Pantsula, which in Zulu means "to waddle like a duck", refers to a foot movement ("flat-footed, with the heel firmly fixed on the ground), one of the features of this dance. The dance first appeared in the organized crime areas of the townships in the fifties, the institutionalized ghettos where black populations were moved in order to clear areas for whites. Since its first appearance, it has now become an integral part of a popular landscape distinguished by other local, foreign, "traditional" or "modern" dances and music, which would influence Pantsula throughout its development: The Maribi (South African style at the beginning of the century), Monkey Jive (local version of American Jive), Lesotho dancing, Gumboot dancing and the dances of South African miners, etc.

It was in the 1980s that this dance really gained popularity and spread to all South African cities. The fact that the same decade saw the creation of a new national musical style, the Kwaito, which was quickly associated with the Pantsula perhaps helps to explain its popularity. Apartheid was seeing its last years. It was increasingly coming under fire, both internationally and at home. This situation promoted the popularity of the dance, which was full of meaning for black South Africans. In 1994, after the first universal elections in South Africa were held, the Pantsula continued to live on. It left the townships, spreading out across the country. It became institutionalized like Impilo Mapantsula, which became a dance company.

Although it can be practiced alone, the Pantsula is a social urban dance. It allows initiates to use their body to express what they did not have the right to say or what they could not say in the oppressive context of Apartheid. It allows people to talk about daily life in the townships, the joys and the woes of the inhabitants. Today, it depicts the contemporary South Africa, the "Rainbow country», which is not prepared to forget some of its darker periods of history.

Thomas Jacques Le Seigneur

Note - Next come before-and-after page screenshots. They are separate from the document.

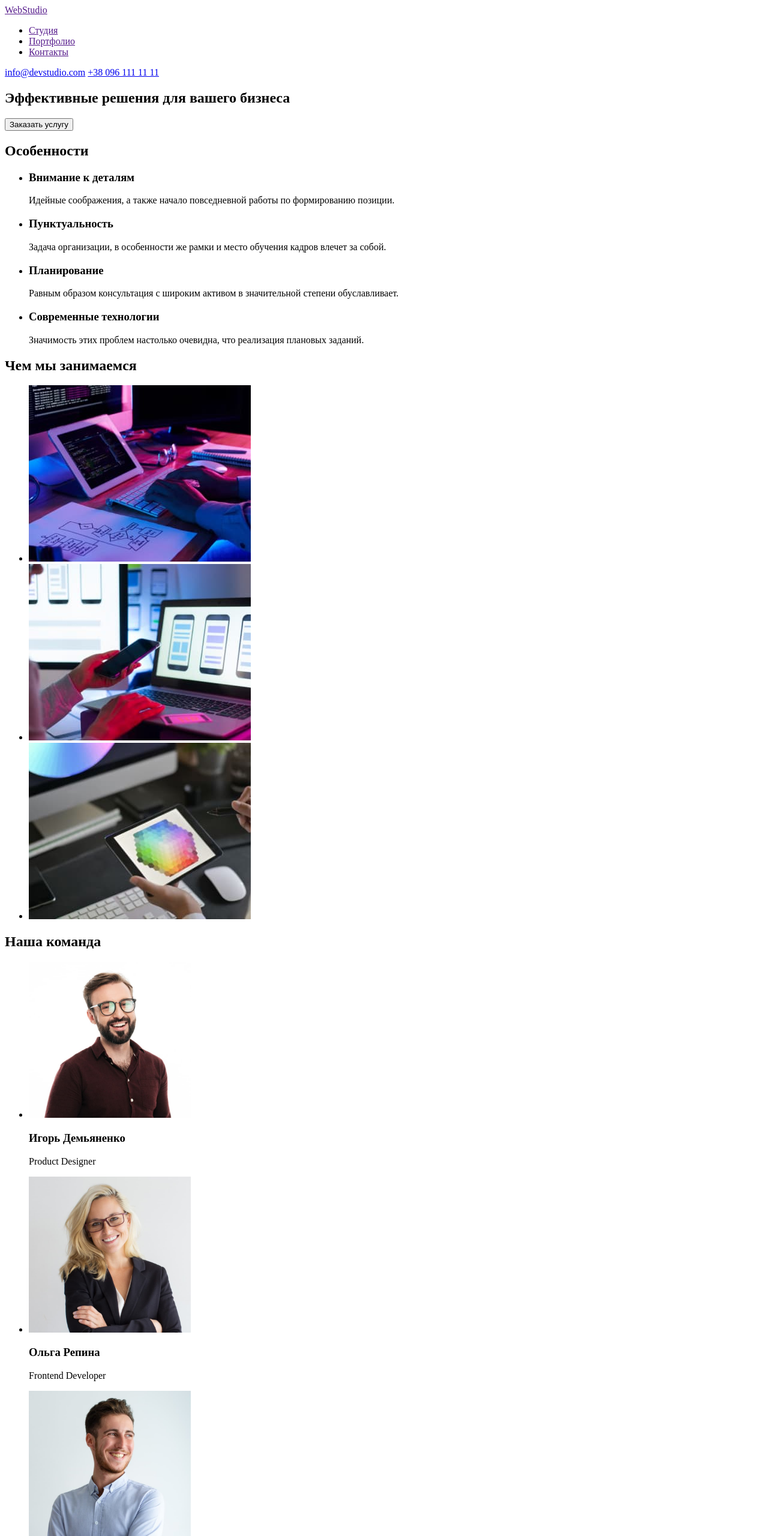
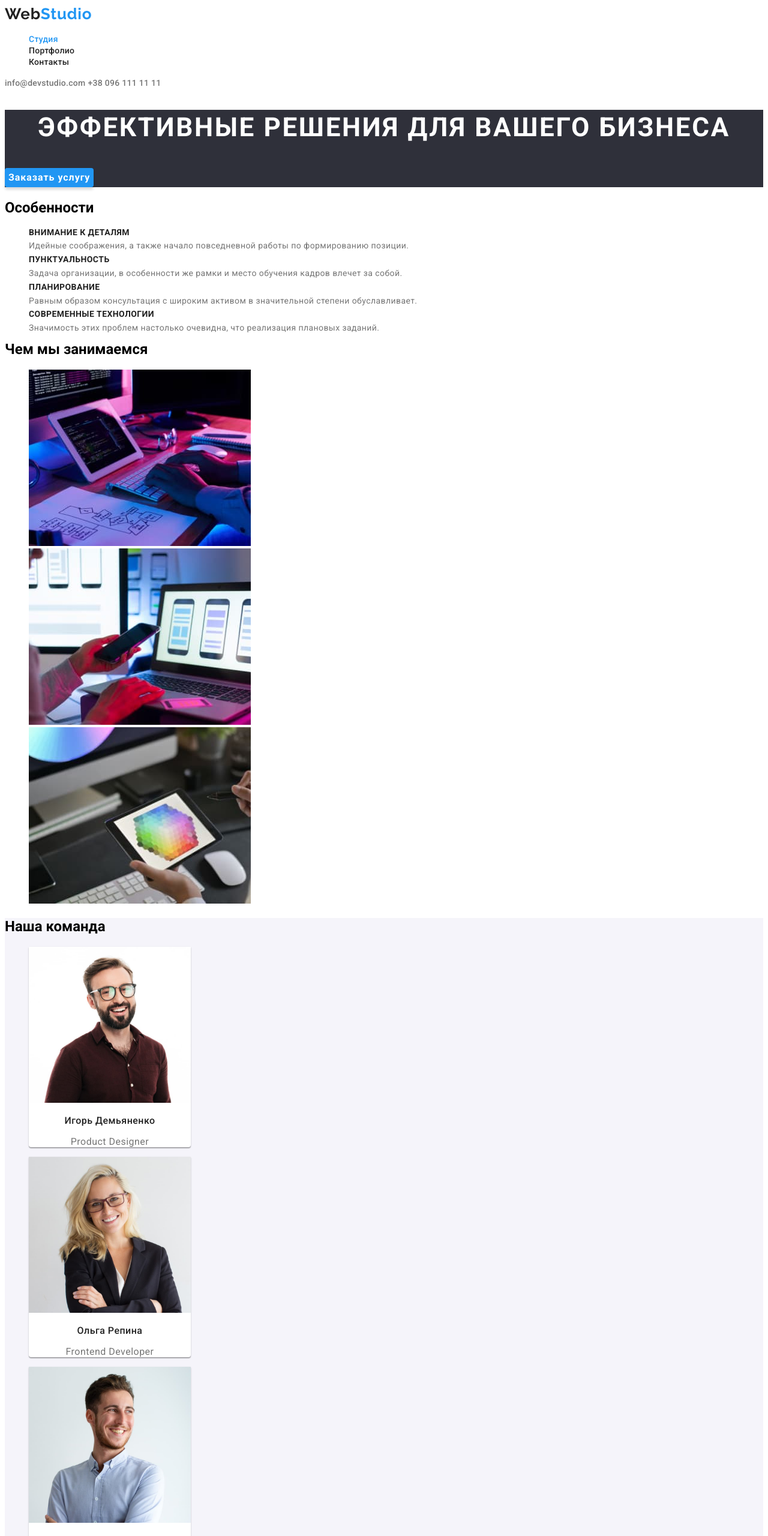
Before and after one commit to Evgeniy9009/goit-markup-hw-01, a plain HTML site: page index.html in a window 1280 px wide. Shown: the top 2560 px of the page at 60% size. Drawn offline with Linux system fonts and the light colour scheme.

Commit message:
Update index.html

```diff
--- a/index.html
+++ b/index.html
@@ -5,62 +5,87 @@
     <meta http-equiv="X-UA-Compatible" content="IE=edge" />
     <meta name="viewport" content="width=device-width, initial-scale=1.0" />
     <title>WebStudio</title>
+    <link rel="preconnect" href="https://fonts.googleapis.com" />
+    <link rel="preconnect" href="https://fonts.gstatic.com" crossorigin />
+    <link
+      href="https://fonts.googleapis.com/css2?family=Montserrat:wght@400;700&family=Raleway:wght@700&family=Roboto:wght@400;500;700&display=swap"
+      rel="stylesheet"
+    />
+    <link rel="stylesheet" href="./css/styles.css" />
   </head>
 
   <body>
-    <header>
-      <nav>
-        <a href="">Web<span>Studio</span></a>
+    <header class="header">
+      <nav class="navigation">
+        <a class="logo-img link" href=""
+          >Web<span class="studio">Studio</span></a
+        >
 
-        <ul>
-          <li><a href="">Студия</a></li>
-          <li><a href="">Портфолио</a></li>
-          <li><a href="">Контакты</a></li>
+        <ul class="nav-list list">
+          <li class="nav-list-item">
+            <a
+              class="nav-link link current"
+              href="http://127.0.0.1:5500/index.html"
+              >Студия</a
+            >
+          </li>
+          <li class="nav-list-item">
+            <a class="nav-link link" href="http://127.0.0.1:5500/portfolio.html"
+              >Портфолио</a
+            >
+          </li>
+          <li class="nav-list-item">
+            <a class="nav-link link" href="">Контакты</a>
+          </li>
         </ul>
       </nav>
 
-      <a href="mailto:info@devstudio.com">info@devstudio.com</a>
-      <a href="tel:+380961111111">+38 096 111 11 11</a>
+      <a class="contact-mail contacts link" href="mailto:info@devstudio.com"
+        >info@devstudio.com</a
+      >
+      <a class="contact-number contacts link" href="tel:+380961111111"
+        >+38 096 111 11 11</a
+      >
     </header>
 
     <main>
-      <!-- Герой -->
-      <section>
-        <h1>Эффективные решения для вашего бизнеса</h1>
-        <button type="button">Заказать услугу</button>
+      <!-- Hero -->
+      <section class="hero">
+        <h1 class="hero-title">Эффективные решения для вашего бизнеса</h1>
+        <button class="modal-btn btn" type="button">Заказать услугу</button>
       </section>
 
       <!--Особенности-->
-      <section>
-        <h2>Особенности</h2>
-        <ul>
-          <li>
-            <h3>Внимание к деталям</h3>
-            <p>
+      <section class="section">
+        <h2 class="section-title">Особенности</h2>
+        <ul class="section-list list">
+          <li class="section-list-item">
+            <h3 class="section-subtitle">Внимание к деталям</h3>
+            <p class="section-description">
               Идейные соображения, а также начало повседневной работы по
               формированию позиции.
             </p>
           </li>
 
-          <li>
-            <h3>Пунктуальность</h3>
-            <p>
+          <li class="section-list-item">
+            <h3 class="section-subtitle">Пунктуальность</h3>
+            <p class="section-description">
               Задача организации, в особенности же рамки и место обучения кадров
               влечет за собой.
             </p>
           </li>
 
-          <li>
-            <h3>Планирование</h3>
-            <p>
+          <li class="section-list-item">
+            <h3 class="section-subtitle">Планирование</h3>
+            <p class="section-description">
               Равным образом консультация с широким активом в значительной
               степени обуславливает.
             </p>
           </li>
 
-          <li>
-            <h3>Современные технологии</h3>
-            <p>
+          <li class="section-list-item">
+            <h3 class="section-subtitle">Современные технологии</h3>
+            <p class="section-description">
               Значимость этих проблем настолько очевидна, что реализация
               плановых заданий.
             </p>
@@ -69,14 +94,14 @@
       </section>
 
       <!-- Чем мы занимаемся -->
-      <section>
-        <h2>Чем мы занимаемся</h2>
-        <ul>
-          <li>
+      <section class="section">
+        <h2 class="section-title">Чем мы занимаемся</h2>
+        <ul class="section-list list">
+          <li class="section-list-item">
             <img src="./images/code.jpg" width="370" alt="Пишем сайты" />
           </li>
 
-          <li>
+          <li class="section-list-item">
             <img
               src="./images/design.jpg"
               width="370"
@@ -84,7 +109,7 @@
             />
           </li>
 
-          <li>
+          <li class="section-list-item">
             <img
               src="./images/applications.jpg"
               width="370"
@@ -95,44 +120,47 @@
       </section>
 
       <!--Наша команда-->
-      <section>
-        <h2>Наша команда</h2>
-        <ul>
-          <li>
+      <section class="section team">
+        <h2 class="section-title">Наша команда</h2>
+        <ul class="team-list list">
+          <li class="team-list-item">
             <img src="./images/team1.jpg" width="270" alt="Игорь Демьяненко" />
-            <h3>Игорь Демьяненко</h3>
-            <p>Product Designer</p>
+            <h3 class="team-subtitle">Игорь Демьяненко</h3>
+            <p class="team-description" lang="en">Product Designer</p>
           </li>
-
-          <li>
+          <li class="team-list-item">
             <img src="./images/team2.jpg" width="270" alt="Ольга Репина" />
-            <h3>Ольга Репина</h3>
-            <p>Frontend Developer</p>
+            <h3 class="team-subtitle">Ольга Репина</h3>
+            <p class="team-description" lang="en">Frontend Developer</p>
           </li>
-
-          <li>
+          <li class="team-list-item">
             <img src="./images/team3.jpg" width="270" alt="Николай Тарасов" />
-            <h3>Николай Тарасов</h3>
-            <p>Marketing</p>
+            <h3 class="team-subtitle">Николай Тарасов</h3>
+            <p class="team-description" lang="en">Marketing</p>
           </li>
-
-          <li>
+          <li class="team-list-item">
             <img src="./images/team4.jpg" width="270" alt="Михаил Ермаков" />
-            <h3>Михаил Ермаков</h3>
-            <p>UI Designer</p>
+            <h3 class="team-subtitle">Михаил Ермаков</h3>
+            <p class="team-description" lang="en">UI Designer</p>
           </li>
         </ul>
       </section>
     </main>
 
-    <footer>
-      <a href="">WebStudio</a>
+    <footer class="footer">
+      <a class="footer-logo-img link" href="#"
+        >Web<span class="footer-studio">Studio</span></a
+      >
 
-      <address>г. Киев, пр-т Леси Украинки, 26</address>
+      <address class="footer-addres">г. Киев, пр-т Леси Украинки, 26</address>
 
-      <a href="mailto:info@devstudio.com">info@devstudio.com</a>
+      <a class="footer-contact link" href="mailto:info@devstudio.com"
+        >info@devstudio.com</a
+      >
 
-      <a href="tel:+380961111111">+38 096 111 11 11</a>
+      <a class="footer-contact link" href="tel:+380961111111"
+        >+38 096 111 11 11</a
+      >
     </footer>
   </body>
 </html>
```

Modiga Sello Reuben
Its history dates back to the 1950s but the moment when...pentsula became famous was in the 1980s. When most of the groups were formed. But its history dates back to the 1950s. At the time there were other dances: marabi, monkey jive, tsaba-tsaba, and pepezela... There are two categories in Pantsula dance: solo and group choreography. In our language, solo is called "fukusa". It is freestyle but with music. As for group choreography, it is especially influenced by dances indigenous to Africa. It is important to experience many dances before choosing one. I myself fell in love with pantsula.
Modiga Sello Reuben
I have been dancing since 1994, the year South Africa got its independence. It was difficult because of the oppressive system, when police officers at the time saw us together on a street corner, they took us for thugs. They did not want people to gather in groups, especially friends. People mainly danced in local clubs, the stokvels, and the shebeens. At the time, I was too small to get into the shebeens. We danced in the street, and at concerts, but it was difficult because of the political system at that time.
Modiga Sello Reuben
Children danced to tell others about what was happening at school, where there was corporal punishment. We made a sort of "sketch", you know like a drawing. These "sketches" illustrated the life of the community. They related what we were experiencing at school. For example, if we had been subjected to corporal punishment. We used dance to communicate. We also tell nice stories, like going to the hairdresser: How would you like your hair cut? A little massage? We tell wonderful stories about new South Africa. It became the rainbow nation. Then, we were not allowed to mix with other races. Now we can use dance to show the beauty of our country. The diversity of South Africa.